Film Review: The Upside (dir by Neil Burger)


There’s a lot of opera in The Upside.

That, in itself, is not a surprise.  The Upside is about a wealthy, emotionally repressed white man and, if there’s anything we’ve learned from the movies, it’s that wealthy, repressed white people always love opera.

Another things that we’ve learned from the movies is that wealthy, emotionally repressed white people always hire a streetwise person of color to help them learn to appreciate life.  This person  of color will inevitably not care for all of the opera and will then introduce the wealthy, emotionally repressed white person to their own type of music.  If the movie’s a comedy, that music will be rap.  If it’s a drama, that music will be jazz.  The Upside is a dramedy so the music of emotional liberation is Aretha Franklin.

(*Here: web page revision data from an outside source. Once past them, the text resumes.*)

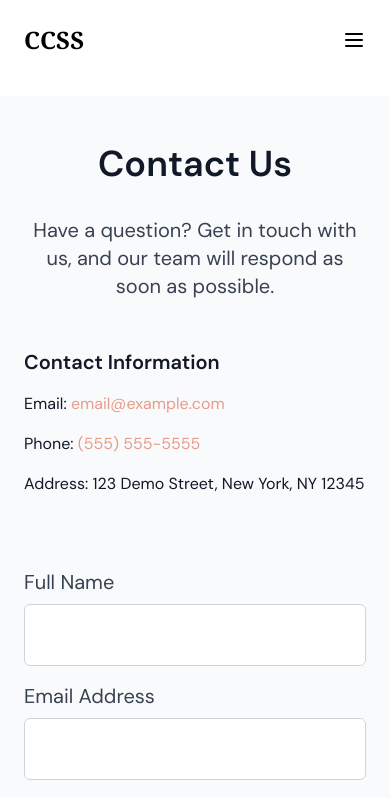
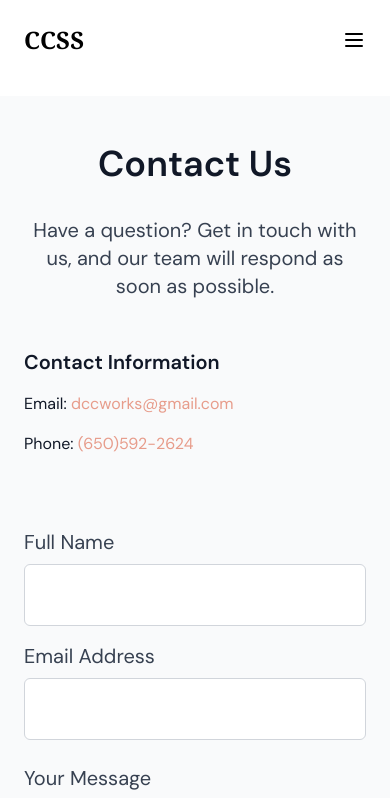
Before and after one commit to rcerney1/cal_comp_compliance_ss, a React (Vite) app in the folder client/: page /contact in a window 390 px wide. Shown: the top 798 px of the page. Built offline with nearby package versions, Linux system fonts and the light colour scheme; no server answers.

Commit message:
fixed email and phone

```diff
--- a/client/src/pages/Contact.jsx
+++ b/client/src/pages/Contact.jsx
@@ -91,9 +91,9 @@ function Contact() {
                     {/* Contact Information */}
                     <div className="text-left space-y-4 mb-12 md:mb-0">
                         <h3 className="text-xl font-semibold">Contact Information</h3>
-                        <p>Email: <a href="mailto:email@example.com" className="text-[#e79c8b]">email@example.com</a></p>
-                        <p>Phone: <span className="text-[#e79c8b]">(555) 555-5555</span></p>
-                        <p>Address: 123 Demo Street, New York, NY 12345</p>
+                        <p>Email: <a href="mailto:email@example.com" className="text-[#e79c8b]">dccworks@gmail.com</a></p>
+                        <p>Phone: <span className="text-[#e79c8b]">(650)592-2624</span></p>
+
                     </div>
 
                     {/* Contact Form */}
```
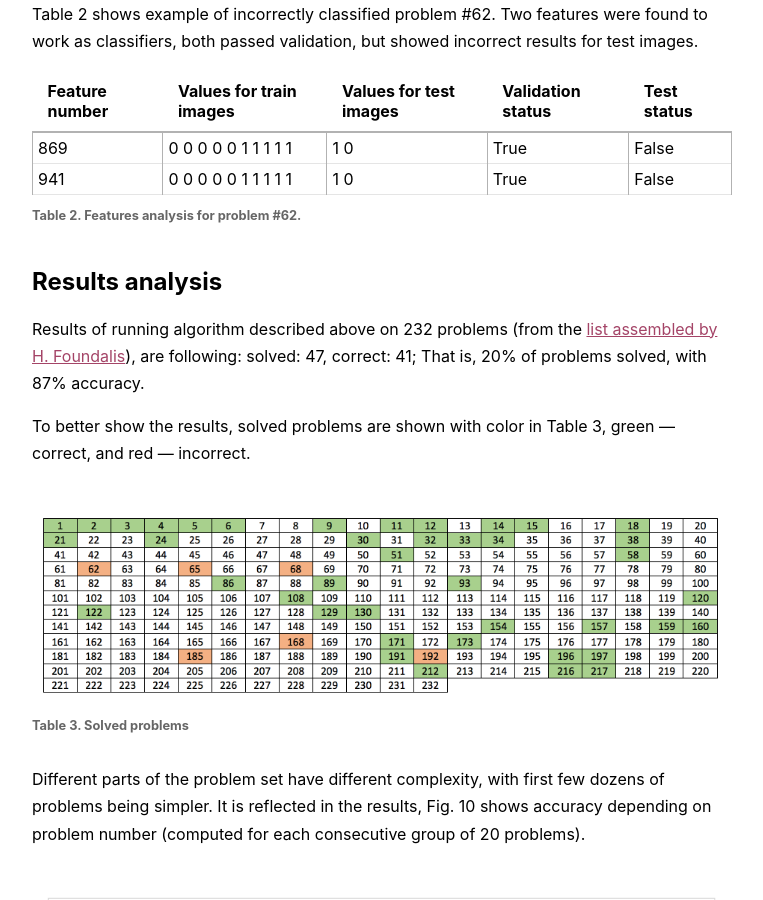
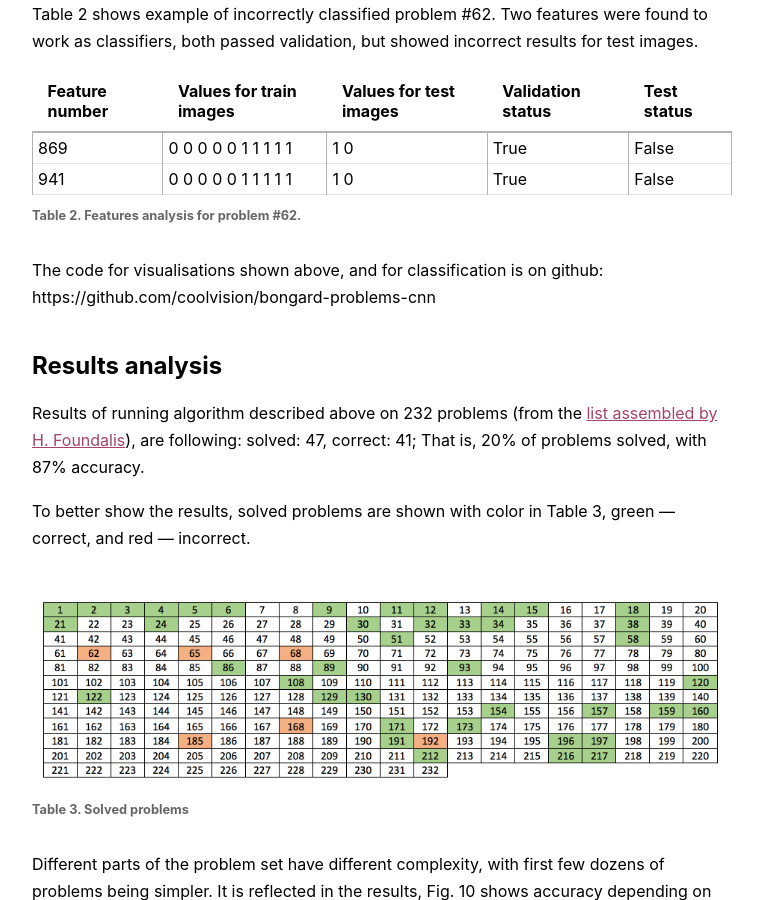
Before and after one commit to k10v/k10v.github.io, a Jekyll site: the page built from _posts/2018-02-25-Solving-Bongard-problems-with-deep-learning.md, in a window 1280 px wide and 900 px high, scrolled down 9187 px. Shown: the whole window, without its empty margins (258-1021 px from the left). Built offline with Jekyll 4.4.1, drawn with Linux system fonts in a browser that asks for light colours; comment, search, counter and statistics services are not loaded.

Commit message:
add code link

```diff
--- a/_posts/2018-02-25-Solving-Bongard-problems-with-deep-learning.md
+++ b/_posts/2018-02-25-Solving-Bongard-problems-with-deep-learning.md
@@ -250,6 +250,8 @@ Feature number  | Values for train images  | Values for test images |  Validatio
 
 *Table 2. Features analysis for problem #62.*
 
+The code for visualisations shown above, and for classification is on github: https://github.com/coolvision/bongard-problems-cnn
+
 ## Results analysis
 
 Results of running algorithm described above on 232 problems (from the [list assembled by H. Foundalis](http://www.foundalis.com/res/bps/bpidx.htm)), are following:
```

There’s not a single cliche that goes unused in The Upside.  Actually, I take that back.  As opposed to so many other films of this short, Phillip (Bryan Cranston) does not start the film as a politically incorrect bigot, which means that we’re spared of any cringey scenes of Philip trying to bait Dell (Kevin Hart) by being casually racist.  Otherwise, every cliche imaginable is present in The Upside and it all gets to be a bit much after a while.  I’m sure that the film means well and there’s a part of me that felt a little bit guilty about not liking it but seriously, this is one of those movie’s that just keeps coming at you.

Phillip is a paraplegic who wants to die, though not before listening to a lot of opera.  Dell is an ex-con who needs to find a job so his parole doesn’t get revoked.  Yvonne (Nicole Kidman) is Phillip’s personal assistant.  She’s obviously in love with Phillip, though for some reason this fact is never acknowledged until the end of the film.

Together …. they solve crimes!

No, actually, they all become friends and learn the importance of celebrating life.  It’s a good lesson to learn, make no mistake.  But it’s just all so predictable that it’s hard not to resent just how thoroughly and blatantly the film insists on trying to manipulate you.  You get the feeling that the filmmakers didn’t have any faith in their audience’s capability to feel empathy.  Director Neil Burger did such a great job with Limitless but, with this film, he seems to have lost his sense of pacing.  The movie drags from one heartwarming cliche to another, without any hints of the type of quirky self-awareness that would help to make those cliches easier to digest.

Bryan Cranston’s a great actor but, perhaps realizing that he’s merely playing a more a benign version of Walter White, he seems a bit bored here while Nicole Kidman is sabotaged by a script that doesn’t allow her to do much other than reproachfully shake her head.  Kevin Hart, however, actually gives a pretty good performance, one that suggests that he actually has a lot of potential as a dramatic actor.  The character may be a stereotype but Hart at least brings a bit of energy to the film.

The Upside came out this January and it was actually a modest box office hit.  I imagine that a lot of people loved this film for the exact reason that I disliked it.  The film’s just too predictable for me to embrace The Upside.

Trailer: Exodus: Gods and Kings (Final)


Exodus Banner

Ridley Scott has been hit-or-miss (mostly misses) of late and response to the trailers and news about Exodus: Gods and Kings doesn’t seem to be helping.

Yet, despite all the indifference to Scott’s upcoming Biblical epic (and calls of whitewashing) I am quite intrigued about this take on the Book of Exodus. Will it have the pageantry of Demille’s The Ten Commandments (both of them)? Or will it be another CGI-overload? Or will it be a piece of entertaining pulp a la Gladiator? I guess we will find out this Holiday season.

Exodus: Gods and Kings is set for a December 12, 2014 release date.

Trailer: Exodus: Gods and Kings (Official)


Exodus Banner

Ridley Scott has been instrumental in bringing back the sword-and-sandal epic when he unleashed Gladiator to audiences everywhere in the summer of 2000. Since then he has made many films which range from black comedy to historical epic right up to horror and a war film.

With Exodus: God and Kings, Scott returns to the sword-and-sandal epic but now with a heavy dose of the Biblical as he adapts the Old Testament Book of Exodus. A film working on the same scope and scale as Cecil B. Demille The Ten Commandments released in 1956, this latest adaptation of Moses, Ramses and the exodus of the Israelites from Egypt looks to put the epic back in 2014.

With each passing year, more and more of Scott’s films have taken on the unavoidable sheen of the CGI as his visuals attempt to recreate time and places of Earth’s past. For some, Scott’s been more miss than hit with the last couple films yet they all remain visual feasts and Exodus: Gods and Kings looks to continue that streak. Whether the film will be good storytelling will be something that’s still to be decided.

Exodus: Gods and Kings is set for a December 12, 2014 release date.